*TASK TO COMPLETE*:
Where in the records does the word "manual" occur? Copy each line in which it does.

EXERCISE INPUTS: Begin

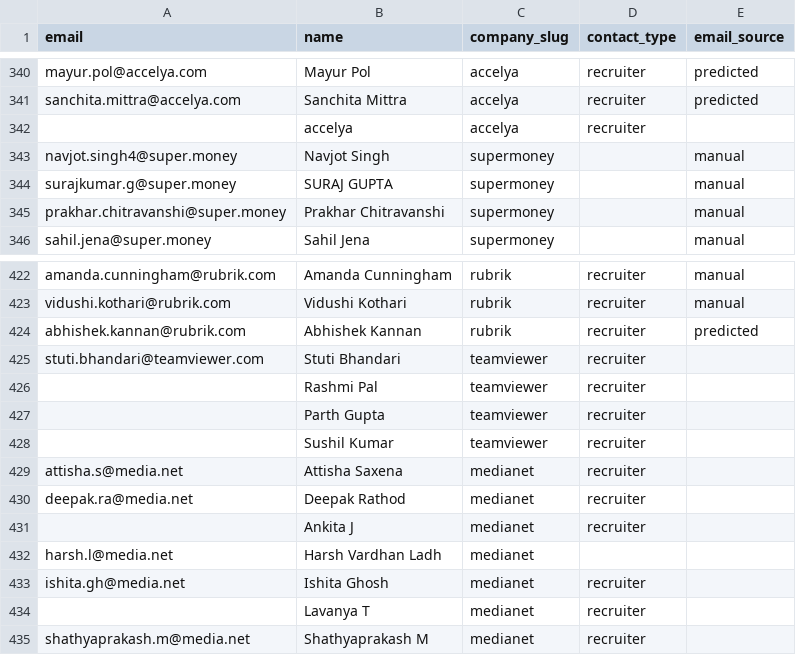
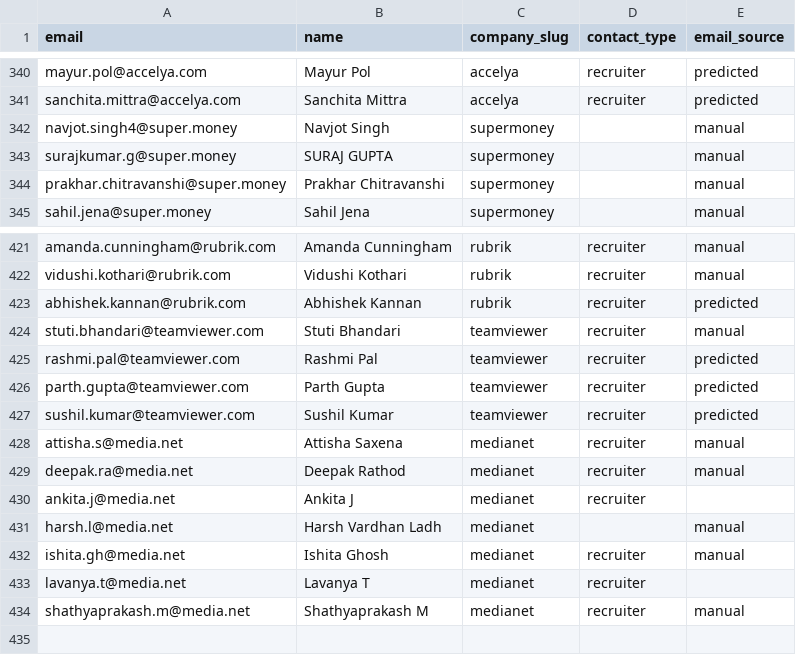
Before and after one commit to Kushalgt/email-sender, a CSV file: people.csv, drawn as a sheet; only a part is shown, gaps mark what is left out.

Commit message:
feat: Update TeamViewer and Media.net recruiter entries in people.csv with contact types

```diff
--- a/people.csv
+++ b/people.csv
@@ -341,3 +341,2 @@ mayur.pol@accelya.com,Mayur Pol,accelya,recruiter,predicted
 sanchita.mittra@accelya.com,Sanchita Mittra,accelya,recruiter,predicted
-,accelya,accelya,recruiter,
 navjot.singh4@super.money,Navjot Singh,supermoney,,manual
@@ -424,12 +423,12 @@ vidushi.kothari@rubrik.com,Vidushi Kothari,rubrik,recruiter,manual
 abhishek.kannan@rubrik.com,Abhishek Kannan,rubrik,recruiter,predicted
-stuti.bhandari@teamviewer.com,Stuti Bhandari,teamviewer,recruiter,
-,Rashmi Pal,teamviewer,recruiter,
-,Parth Gupta,teamviewer,recruiter,
-,Sushil Kumar,teamviewer,recruiter,
-attisha.s@media.net,Attisha Saxena,medianet,recruiter,
-deepak.ra@media.net,Deepak Rathod,medianet,recruiter,
-,Ankita J,medianet,recruiter,
-harsh.l@media.net,Harsh Vardhan Ladh,medianet,,
-ishita.gh@media.net,Ishita Ghosh,medianet,recruiter,
-,Lavanya T,medianet,recruiter,
-shathyaprakash.m@media.net,Shathyaprakash M,medianet,recruiter,
+stuti.bhandari@teamviewer.com,Stuti Bhandari,teamviewer,recruiter,manual
+rashmi.pal@teamviewer.com,Rashmi Pal,teamviewer,recruiter,predicted
+parth.gupta@teamviewer.com,Parth Gupta,teamviewer,recruiter,predicted
+sushil.kumar@teamviewer.com,Sushil Kumar,teamviewer,recruiter,predicted
+attisha.s@media.net,Attisha Saxena,medianet,recruiter,manual
+deepak.ra@media.net,Deepak Rathod,medianet,recruiter,manual
+ankita.j@media.net,Ankita J,medianet,recruiter,
+harsh.l@media.net,Harsh Vardhan Ladh,medianet,,manual
+ishita.gh@media.net,Ishita Ghosh,medianet,recruiter,manual
+lavanya.t@media.net,Lavanya T,medianet,recruiter,
+shathyaprakash.m@media.net,Shathyaprakash M,medianet,recruiter,manual
```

EXERCISE INPUTS: End

*TASK RESULT*:
 navjot.singh4@super.money,Navjot Singh,supermoney,,manual
@@ -424,12 +423,12 @@ vidushi.kothari@rubrik.com,Vidushi Kothari,rubrik,recruiter,manual
+stuti.bhandari@teamviewer.com,Stuti Bhandari,teamviewer,recruiter,manual
+attisha.s@media.net,Attisha Saxena,medianet,recruiter,manual
+deepak.ra@media.net,Deepak Rathod,medianet,recruiter,manual
+harsh.l@media.net,Harsh Vardhan Ladh,medianet,,manual
+ishita.gh@media.net,Ishita Ghosh,medianet,recruiter,manual
+shathyaprakash.m@media.net,Shathyaprakash M,medianet,recruiter,manual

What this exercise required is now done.